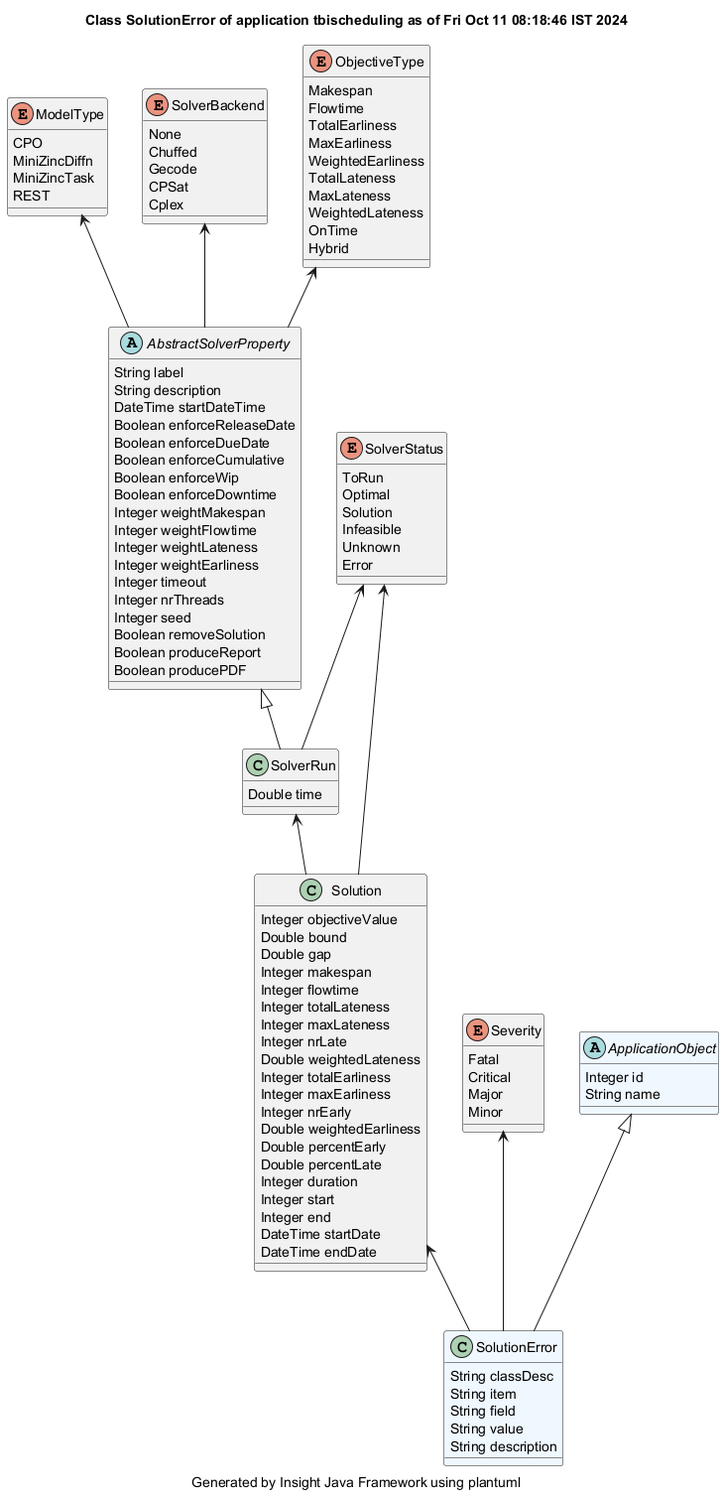
hsimonis/schedulingtraining keeps this PlantUML diagram as demonstrator/tbischeduling/site/plantuml/SolutionError.png. Above is the earlier version.
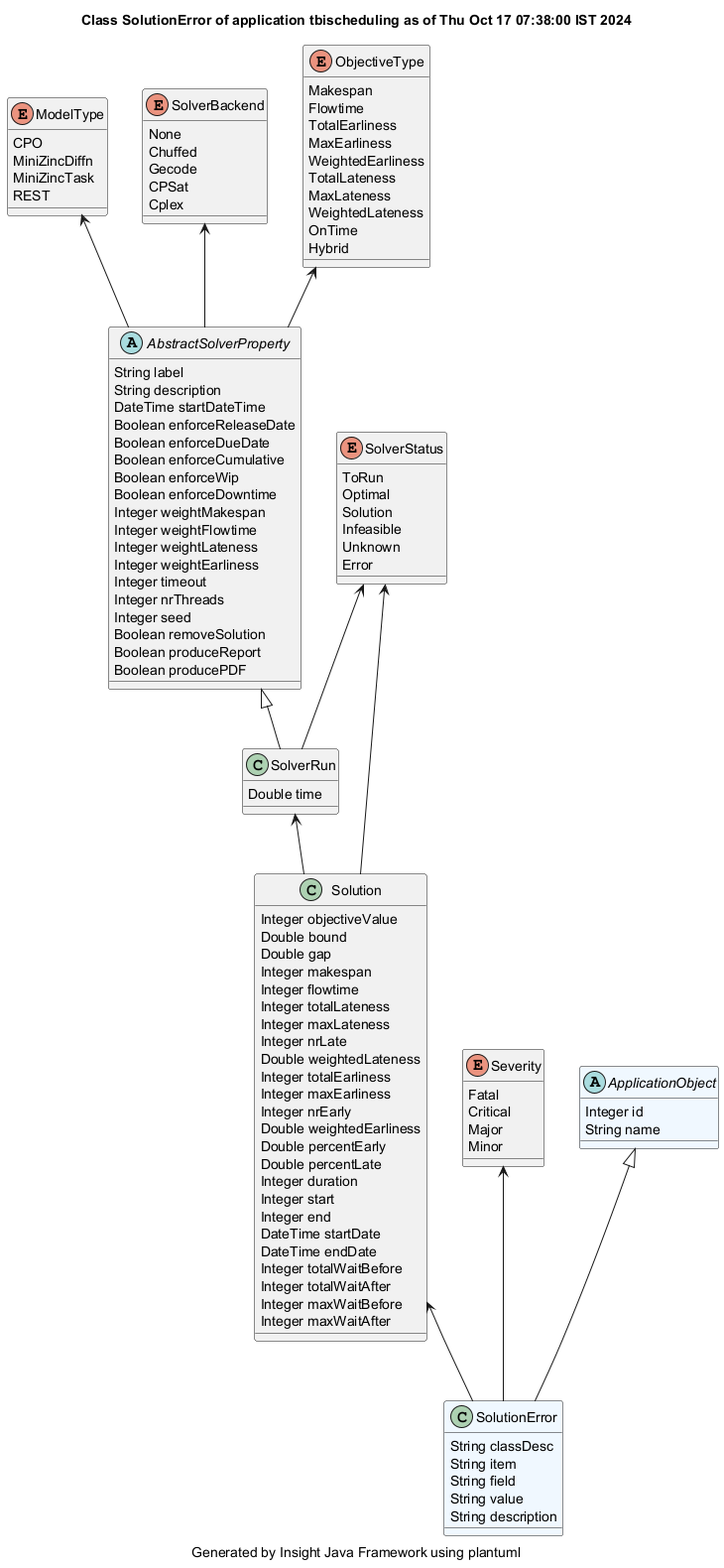
The same diagram one commit later.

What changed in the source:
```diff
@@ -1,5 +1,5 @@
 @startuml
-title Class SolutionError of application tbischeduling as of Fri Oct 11 08:18:46 IST 2024
+title Class SolutionError of application tbischeduling as of Thu Oct 17 07:38:00 IST 2024
 caption Generated by Insight Java Framework using plantuml
 class SolutionError #aliceblue
 SolutionError : String classDesc
@@ -30,6 +30,10 @@
 Solution : Integer end
 Solution : DateTime startDate
 Solution : DateTime endDate
+Solution : Integer totalWaitBefore
+Solution : Integer totalWaitAfter
+Solution : Integer maxWaitBefore
+Solution : Integer maxWaitAfter
 
 SolverRun  <-- Solution
 class SolverRun
```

(TASK STATEMENT) Please count the lines above that contain the word "tbischeduling", and reply with the number alone.

(TASK RESULT) 3